David C. Driskell, noted artist, art historian, curator and collector, dies at 88

Free Press staff, wire reports | 4/23/2020, 6 p.m.
David C. Driskell, one of the nation’s most influential African-American artists and a leading authority on black art, has died. ...
Mr. Driskell

David C. Driskell, one of the nation’s most influential African-American artists and a leading authority on black art, has died. He was 88.

His death was announced Saturday, April 4, 2020, by the University of Maryland, College Park, where he taught for 20 years and served for several years as chair of the Art Department.

The university established the David C. Driskell Center for the Study of the Visual Arts and Culture of African Americans and the African Diaspora in 2001 to honor Mr. Driskell as an artist, art historian, collector, curator and scholar.

Officials said he died as a result of the coronavirus.

Born in 1931 in Eatonton, Ga., Mr. Driskell grew up in North Carolina and attended Howard University where he studied art and history and was mentored by James A. Porter, commonly regarded as one of the first major African-American art historians.

He completed a summer program at Skowhegan School of Painting & Sculpture in Maine. He went on to earn a master’s in fine arts from Catholic University in 1962 and then did postgraduate studies at The Netherlands Institute for the History of Art in The Hague.

As a multimedia artist, he worked in a range of mediums and styles.

His work addressed a host of issues and themes, from apartheid in South Africa to jazz to abstract cosmologies. His most famous artwork may be “Behold Thy Son,” a 1956 painting which currently is in the collection of the National Museum of African American History and Culture in Washington. The work is a reference to the murder of Emmett Till by white men for allegedly flirting with a white woman in Mississippi.

As a curator, Mr. Driskell’s famous exhibition “Two Centuries of Black American Art: 1750–1950,” which opened at the Los Angeles County Museum of Art in 1976, is now considered one of the most important surveys of African-American art. By framing the exhibit through a historical lens, he provided irrefutable proof to white-led American art institutions that black artists had made significant contributions to American art history and signaled an end to their being ignored.

He began a distinguished teaching career at Talladega College in 1955. He also taught at Howard and Fisk universities before joining the faculty at the University of Maryland in 1977.

One of his students at Howard University was Dr. Levy M. Armwood Jr., the longtime pastor and minister of music at Ebenezer Baptist Church in Richmond. When Dr. Armwood died earlier this year, Mr. Driskell offered reflections during the Feb. 22 funeral at the Jackson Ward church.

“He was a great pioneer, quite a fine gentleman and learned in the art world,” Dr. Lindley T. Smith, a Richmond ophthalmologist and art collector who was the founding president of the former Friends of African and African-American Art at the Virginia Museum of Fine Arts, told the Free Press.

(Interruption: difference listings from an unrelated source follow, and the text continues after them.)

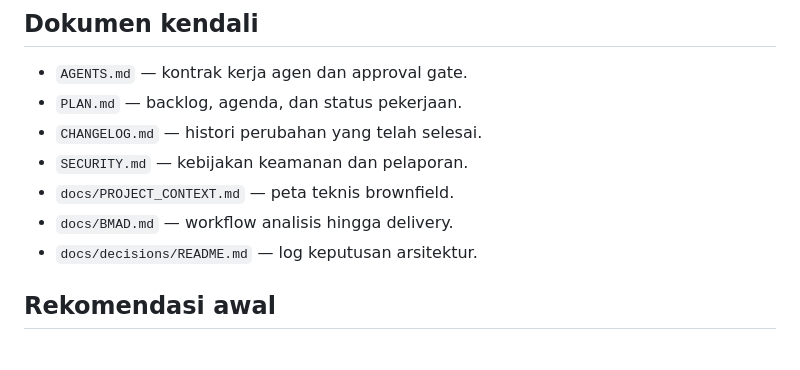
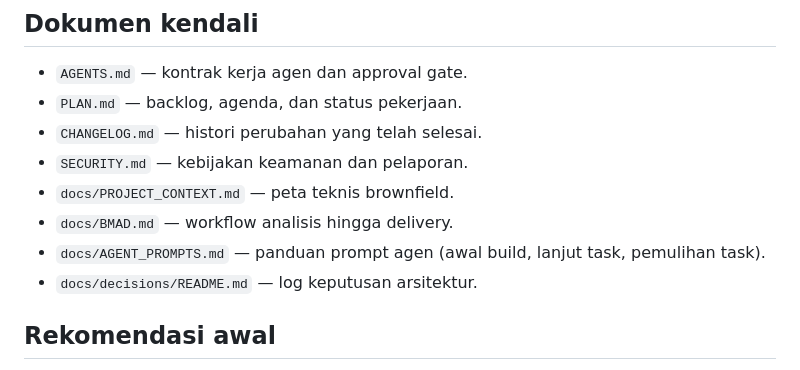
Before and after one commit to yolanalfarel25/Shafa-Jastip, a Markdown page: README.md, the part around the change. Rendered like a GitHub page.

Commit message:
docs(agent): tambah panduan prompt operasional agen [JST-009]

```diff
--- a/README.md
+++ b/README.md
@@ -63,6 +63,7 @@ Detail operasional wajib ditulis setelah lingkungan GAS aktual dikonfirmasi. Jan
 - `SECURITY.md` — kebijakan keamanan dan pelaporan.
 - `docs/PROJECT_CONTEXT.md` — peta teknis brownfield.
 - `docs/BMAD.md` — workflow analisis hingga delivery.
+- `docs/AGENT_PROMPTS.md` — panduan prompt agen (awal build, lanjut task, pemulihan task).
 - `docs/decisions/README.md` — log keputusan arsitektur.
 
 ## Rekomendasi awal
```
Also changed, not shown: docs/AGENT_PROMPTS.md (added, +99 -0 lines).
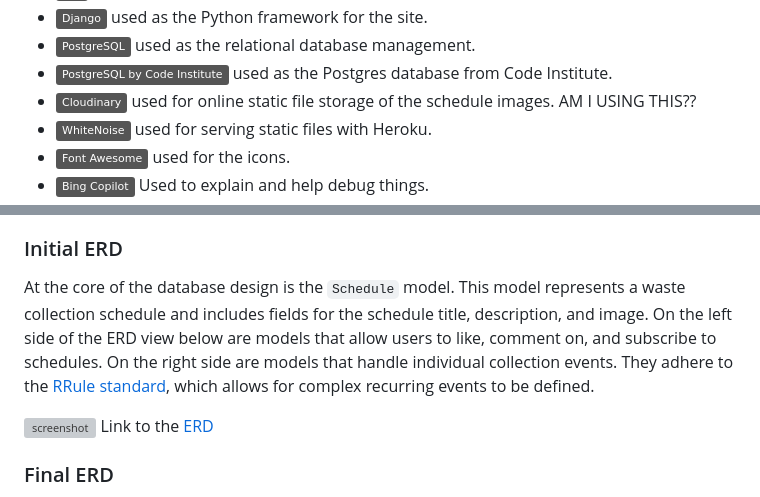
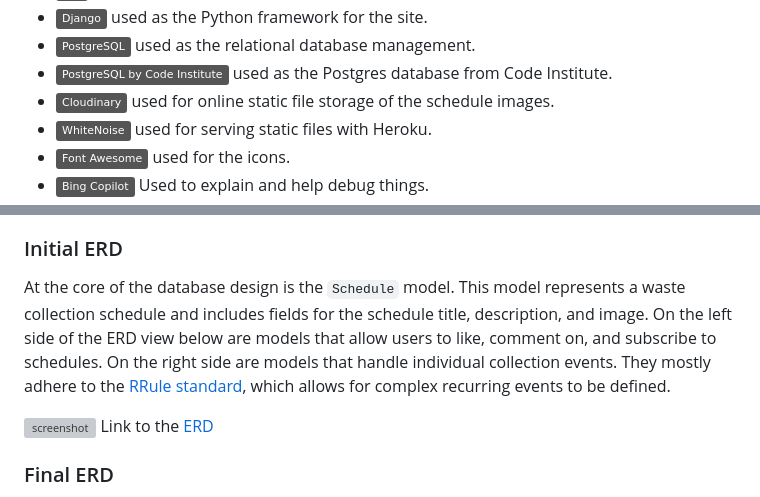
Before and after one commit to benschaf/waste-schedule, a Markdown page: README.md, 2 parts joined by grey strips. Rendered like a GitHub page; badges without logos; grey boxes are pictures that could not be loaded.

```diff
--- a/README.md
+++ b/README.md
@@ -349,7 +349,6 @@ These are my three favorite ideas for future features:
 - [![PostgreSQL](https://img.shields.io/badge/PostgreSQL-grey?logo=postgresql&logoColor=4169E1)](https://www.postgresql.org) used as the relational database management.
 - [![PostgreSQL by Code Institute](https://img.shields.io/badge/PostgreSQL_by_Code_Institute-grey?logo=okta&logoColor=F05223)](https://dbs.ci-dbs.net) used as the Postgres database from Code Institute.
 - [![Cloudinary](https://img.shields.io/badge/Cloudinary-grey?logo=cloudinary&logoColor=3448C5)](https://cloudinary.com) used for online static file storage of the schedule images.
-AM I USING THIS??
 - [![WhiteNoise](https://img.shields.io/badge/WhiteNoise-grey?logo=python&logoColor=FFFFFF)](https://whitenoise.readthedocs.io) used for serving static files with Heroku.
 - [![Font Awesome](https://img.shields.io/badge/Font_Awesome-grey?logo=fontawesome&logoColor=528DD7)](https://fontawesome.com) used for the icons.
 - [![Bing Copilot](https://img.shields.io/badge/Bing_Copilot-grey)](https://copilot.microsoft.com/) Used to explain and help debug things.
@@ -364,7 +363,7 @@ AM I USING THIS??
 A relational database was used for this project. The database schema was designed using [dbdiagram.io](https://dbdiagram.io) before development began. The schema was then implemented using Django's built-in ORM. Throughout the development process, the schema was adjusted and updated as needed. The initial and the final version of the schema can be found below.
 
 ### Initial ERD
-At the core of the database design is the `Schedule` model. This model represents a waste collection schedule and includes fields for the schedule title, description, and image. On the left side of the ERD view below are models that allow users to like, comment on, and subscribe to schedules. On the right side are models that handle individual collection events. They adhere to the [RRule standard](https://github.com/jkbrzt/rrule), which allows for complex recurring events to be defined.
+At the core of the database design is the `Schedule` model. This model represents a waste collection schedule and includes fields for the schedule title, description, and image. On the left side of the ERD view below are models that allow users to like, comment on, and subscribe to schedules. On the right side are models that handle individual collection events. They mostly adhere to the [RRule standard](https://github.com/jkbrzt/rrule), which allows for complex recurring events to be defined.
 
 ![screenshot](documentation/erd-initial.png)
 Link to the [ERD](https://dbdiagram.io/e/66178e7003593b6b61bbb163/6618fa1203593b6b61d512e4)
```
Also changed, not shown: documentation/erd.png.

Dr. Smith said Mr. Driskell came to Richmond and spoke to the group several times. He said he traveled to Maryland to meet with Mr. Driskell, an avid art collector. His holdings included major pieces by Alma Thomas, James Van Der Zee, Norman Lewis, Sam Gilliam, William T. Wil- liams and many others. The collection was the subject of an exhibition at the Newark Museum of Art in New Jersey in 2001.

“He told this great story about walking along in Denmark when he saw a hand-drawn portrait in the window of an antique shop,” Dr. Smith said. “He bought it for maybe $2, and it turned out to be a $20 million portrait done by Rembrandt,” Dr. Smith laughed. “That comes from knowledge. He knew what he was looking at.”

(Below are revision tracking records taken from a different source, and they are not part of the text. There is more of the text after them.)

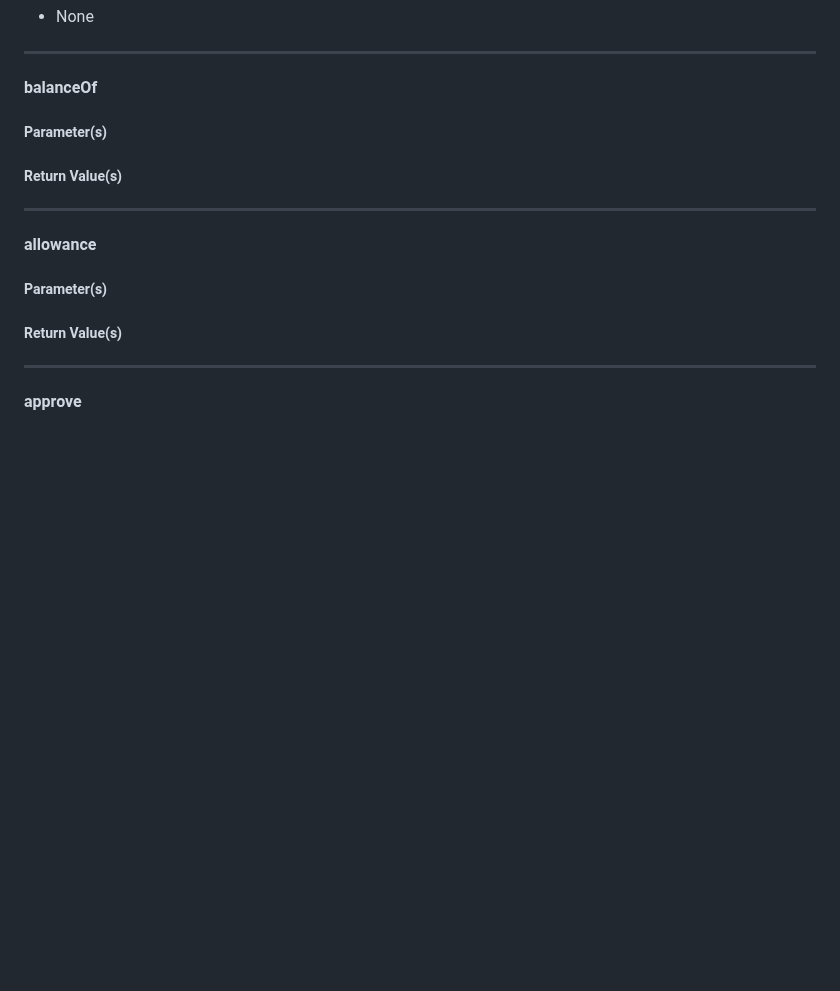
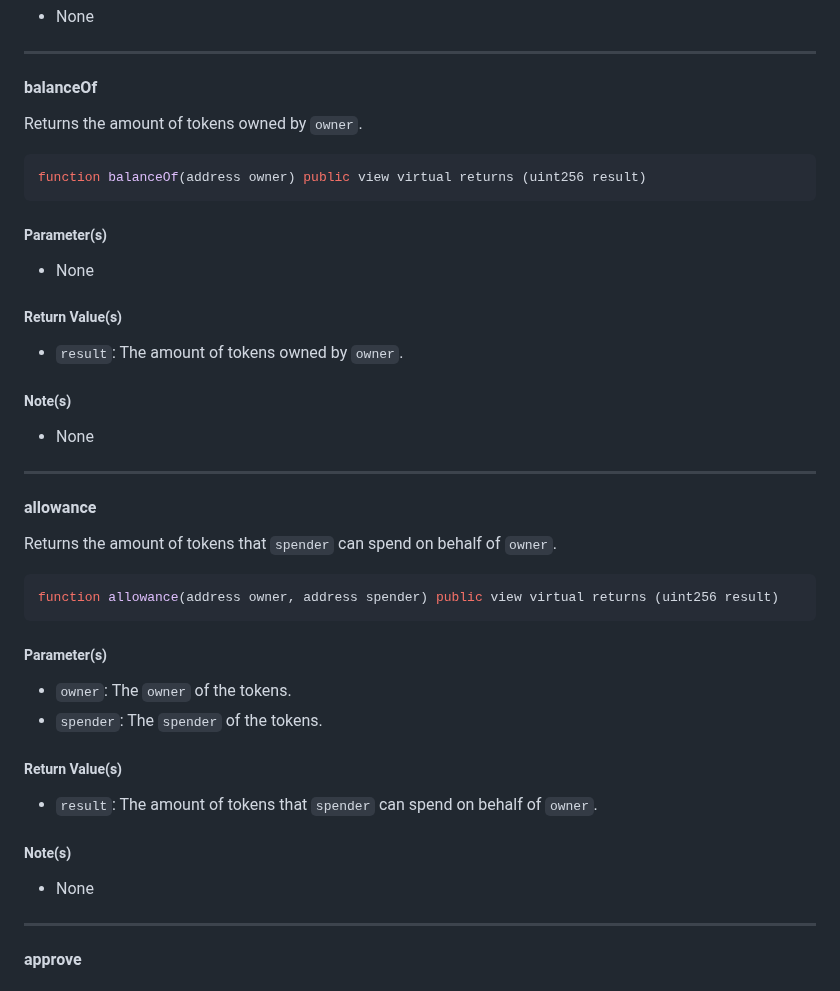
Before and after one commit to Vectorized/solady, a Markdown page: docs/tokens/erc20.md, the part around the change. GitHub-like rendering; blank space fills up the shorter version.

Commit message:
added documentation for balanceOf and allowance

````diff
--- a/docs/tokens/erc20.md
+++ b/docs/tokens/erc20.md
@@ -171,17 +171,46 @@ function totalSupply() public view virtual returns (uint256 result)
 
 #### balanceOf
 
+Returns the amount of tokens owned by `owner`.
+
+```solidity
+function balanceOf(address owner) public view virtual returns (uint256 result)
+```
+
 ##### Parameter(s)
 
+- None
+
 ##### Return Value(s)
+
+- `result`: The amount of tokens owned by `owner`.
+
+##### Note(s)
+
+- None
 
 ---
 
 #### allowance
 
+Returns the amount of tokens that `spender` can spend on behalf of `owner`.
+
+```solidity
+function allowance(address owner, address spender) public view virtual returns (uint256 result)
+```
+
 ##### Parameter(s)
 
+- `owner`: The `owner` of the tokens.
+- `spender`: The `spender` of the tokens.
+
 ##### Return Value(s)
+
+- `result`: The amount of tokens that `spender` can spend on behalf of `owner`.
+
+##### Note(s)
+
+- None
 
 ---
 
````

A 2002 article about Mr. Driskell estimated the value of the Rembrandt piece at $100,000.

Highly regarded for his scholarship and knowledge of art, he advised other collectors interested in the work of African-American artists. He began advising actor Bill Cosby about art in 1976, with Mr. Cosby building a collection of more than 100 works through the years.

As an artist, Mr. Driskell was inspired by the trees around his Falmouth, Maine, cabin home and incorporated them as a feature in his work.

Mr. Driskell is survived by his wife, Thelma, and two daughters, Daviryne and Daphne.

A spokeswoman for the Driskell Center said services are not planned at this time because of concerns about the coronavirus.